## [INSTRUCTIONS FOR THE TASK]
Quote the records that follow in full and exactly; leave out the pictures.

* * * * * * *

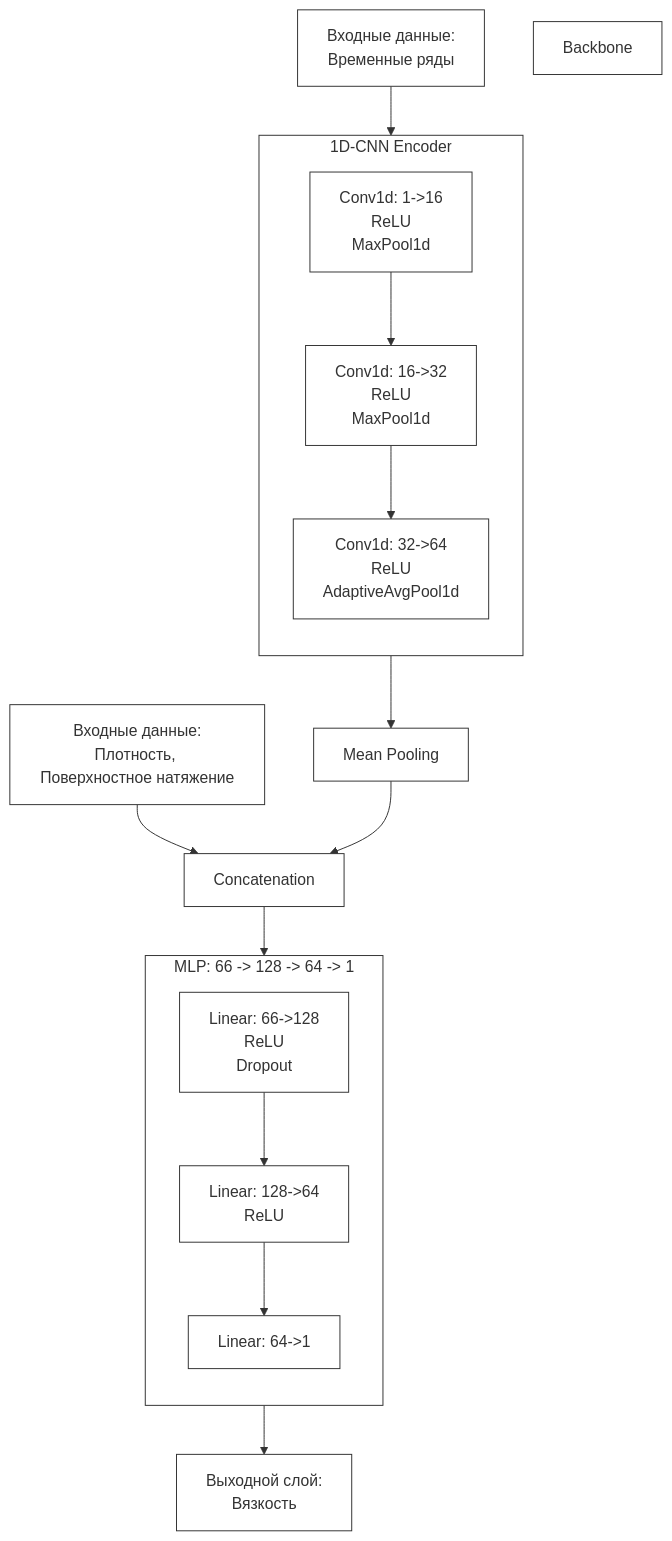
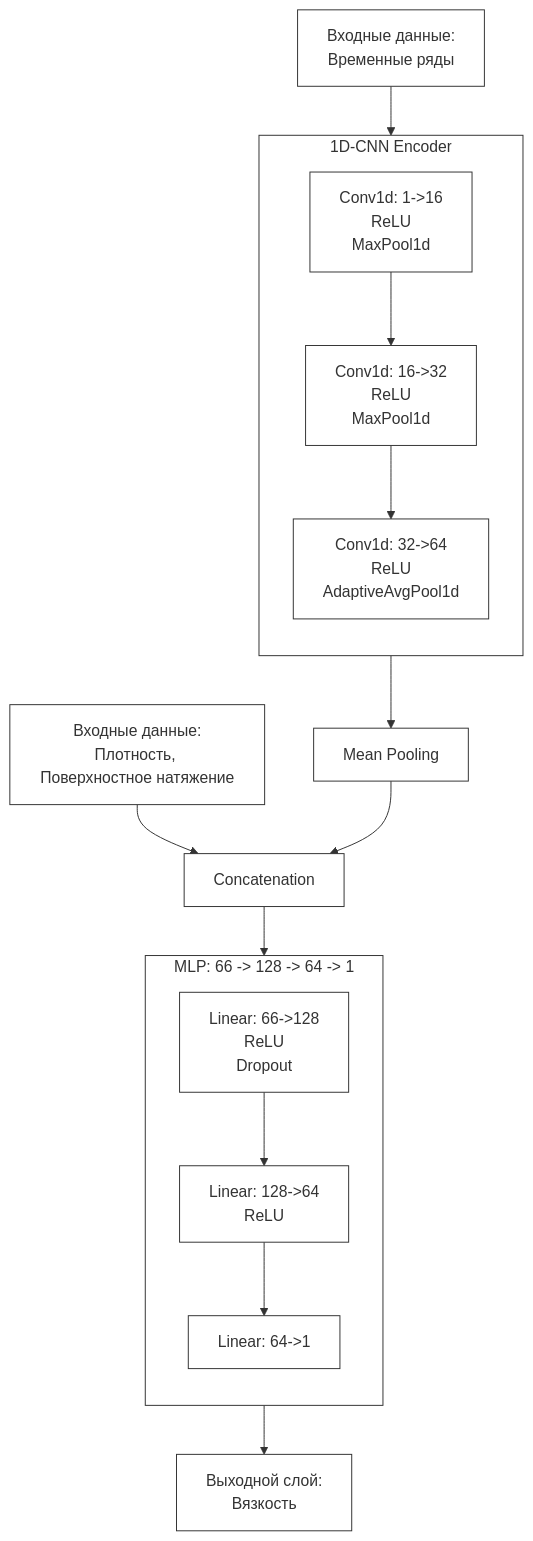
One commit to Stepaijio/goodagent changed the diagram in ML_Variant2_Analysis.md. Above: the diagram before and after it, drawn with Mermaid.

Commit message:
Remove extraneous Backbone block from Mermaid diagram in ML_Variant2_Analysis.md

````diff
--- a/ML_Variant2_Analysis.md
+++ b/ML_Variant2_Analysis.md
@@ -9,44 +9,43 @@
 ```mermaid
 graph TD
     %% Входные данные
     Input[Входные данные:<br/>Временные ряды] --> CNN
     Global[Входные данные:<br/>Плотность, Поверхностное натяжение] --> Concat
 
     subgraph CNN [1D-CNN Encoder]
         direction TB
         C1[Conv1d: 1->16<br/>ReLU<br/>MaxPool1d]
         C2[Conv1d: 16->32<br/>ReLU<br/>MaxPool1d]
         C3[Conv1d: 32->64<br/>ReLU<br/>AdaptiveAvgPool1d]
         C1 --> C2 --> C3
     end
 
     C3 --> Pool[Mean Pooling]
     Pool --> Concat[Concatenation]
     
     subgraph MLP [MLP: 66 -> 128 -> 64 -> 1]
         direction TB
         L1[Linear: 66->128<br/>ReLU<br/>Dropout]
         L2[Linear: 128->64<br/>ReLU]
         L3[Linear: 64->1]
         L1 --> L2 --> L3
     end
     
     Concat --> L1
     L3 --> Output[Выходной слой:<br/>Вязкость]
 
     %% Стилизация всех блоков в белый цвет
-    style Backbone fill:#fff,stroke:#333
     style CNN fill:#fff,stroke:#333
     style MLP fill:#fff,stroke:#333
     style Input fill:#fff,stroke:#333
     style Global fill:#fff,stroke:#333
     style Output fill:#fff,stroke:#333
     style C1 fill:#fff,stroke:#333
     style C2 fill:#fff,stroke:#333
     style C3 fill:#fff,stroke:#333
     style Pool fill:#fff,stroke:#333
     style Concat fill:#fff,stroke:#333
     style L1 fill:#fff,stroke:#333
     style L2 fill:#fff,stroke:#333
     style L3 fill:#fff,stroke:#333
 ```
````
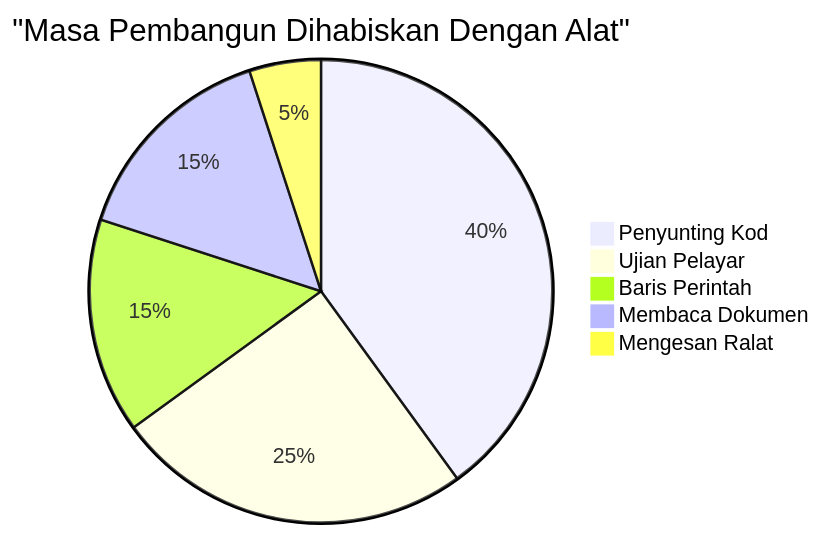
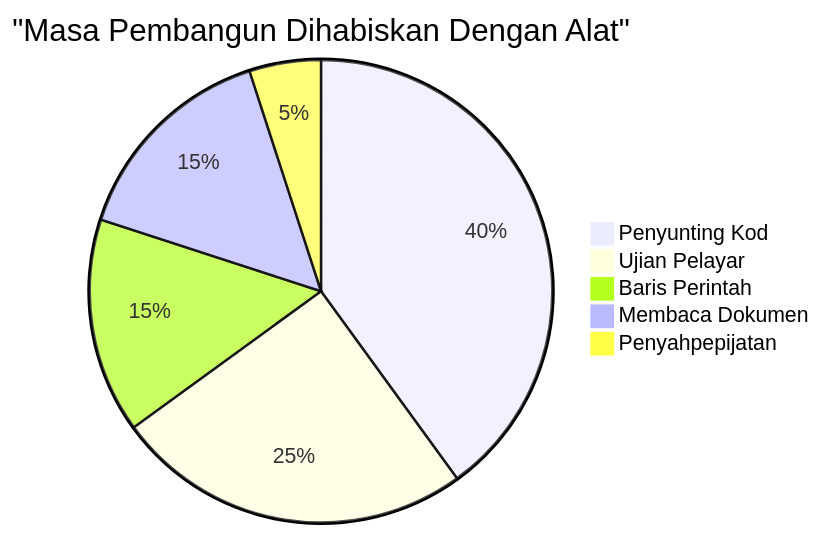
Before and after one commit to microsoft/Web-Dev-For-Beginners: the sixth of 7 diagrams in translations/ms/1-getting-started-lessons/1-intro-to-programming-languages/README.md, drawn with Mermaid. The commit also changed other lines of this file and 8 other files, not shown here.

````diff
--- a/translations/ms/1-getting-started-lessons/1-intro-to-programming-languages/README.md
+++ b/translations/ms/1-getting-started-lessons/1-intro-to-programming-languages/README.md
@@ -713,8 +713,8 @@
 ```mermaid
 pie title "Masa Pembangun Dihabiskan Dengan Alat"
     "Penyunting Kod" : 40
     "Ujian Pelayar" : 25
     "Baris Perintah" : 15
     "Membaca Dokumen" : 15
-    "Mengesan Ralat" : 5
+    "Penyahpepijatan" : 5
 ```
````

* * * * * * *

## [TASK ANSWER]
One commit to Stepaijio/goodagent changed the diagram in ML_Variant2_Analysis.md. Above: the diagram before and after it, drawn with Mermaid.

Commit message:
Remove extraneous Backbone block from Mermaid diagram in ML_Variant2_Analysis.md

````diff
--- a/ML_Variant2_Analysis.md
+++ b/ML_Variant2_Analysis.md
@@ -9,44 +9,43 @@
 ```mermaid
 graph TD
     %% Входные данные
     Input[Входные данные:<br/>Временные ряды] --> CNN
     Global[Входные данные:<br/>Плотность, Поверхностное натяжение] --> Concat
 
     subgraph CNN [1D-CNN Encoder]
         direction TB
         C1[Conv1d: 1->16<br/>ReLU<br/>MaxPool1d]
         C2[Conv1d: 16->32<br/>ReLU<br/>MaxPool1d]
         C3[Conv1d: 32->64<br/>ReLU<br/>AdaptiveAvgPool1d]
         C1 --> C2 --> C3
     end
 
     C3 --> Pool[Mean Pooling]
     Pool --> Concat[Concatenation]
     
     subgraph MLP [MLP: 66 -> 128 -> 64 -> 1]
         direction TB
         L1[Linear: 66->128<br/>ReLU<br/>Dropout]
         L2[Linear: 128->64<br/>ReLU]
         L3[Linear: 64->1]
         L1 --> L2 --> L3
     end
     
     Concat --> L1
     L3 --> Output[Выходной слой:<br/>Вязкость]
 
     %% Стилизация всех блоков в белый цвет
-    style Backbone fill:#fff,stroke:#333
     style CNN fill:#fff,stroke:#333
     style MLP fill:#fff,stroke:#333
     style Input fill:#fff,stroke:#333
     style Global fill:#fff,stroke:#333
     style Output fill:#fff,stroke:#333
     style C1 fill:#fff,stroke:#333
     style C2 fill:#fff,stroke:#333
     style C3 fill:#fff,stroke:#333
     style Pool fill:#fff,stroke:#333
     style Concat fill:#fff,stroke:#333
     style L1 fill:#fff,stroke:#333
     style L2 fill:#fff,stroke:#333
     style L3 fill:#fff,stroke:#333
 ```
````
Before and after one commit to microsoft/Web-Dev-For-Beginners: the sixth of 7 diagrams in translations/ms/1-getting-started-lessons/1-intro-to-programming-languages/README.md, drawn with Mermaid. The commit also changed other lines of this file and 8 other files, not shown here.

````diff
--- a/translations/ms/1-getting-started-lessons/1-intro-to-programming-languages/README.md
+++ b/translations/ms/1-getting-started-lessons/1-intro-to-programming-languages/README.md
@@ -713,8 +713,8 @@
 ```mermaid
 pie title "Masa Pembangun Dihabiskan Dengan Alat"
     "Penyunting Kod" : 40
     "Ujian Pelayar" : 25
     "Baris Perintah" : 15
     "Membaca Dokumen" : 15
-    "Mengesan Ralat" : 5
+    "Penyahpepijatan" : 5
 ```
````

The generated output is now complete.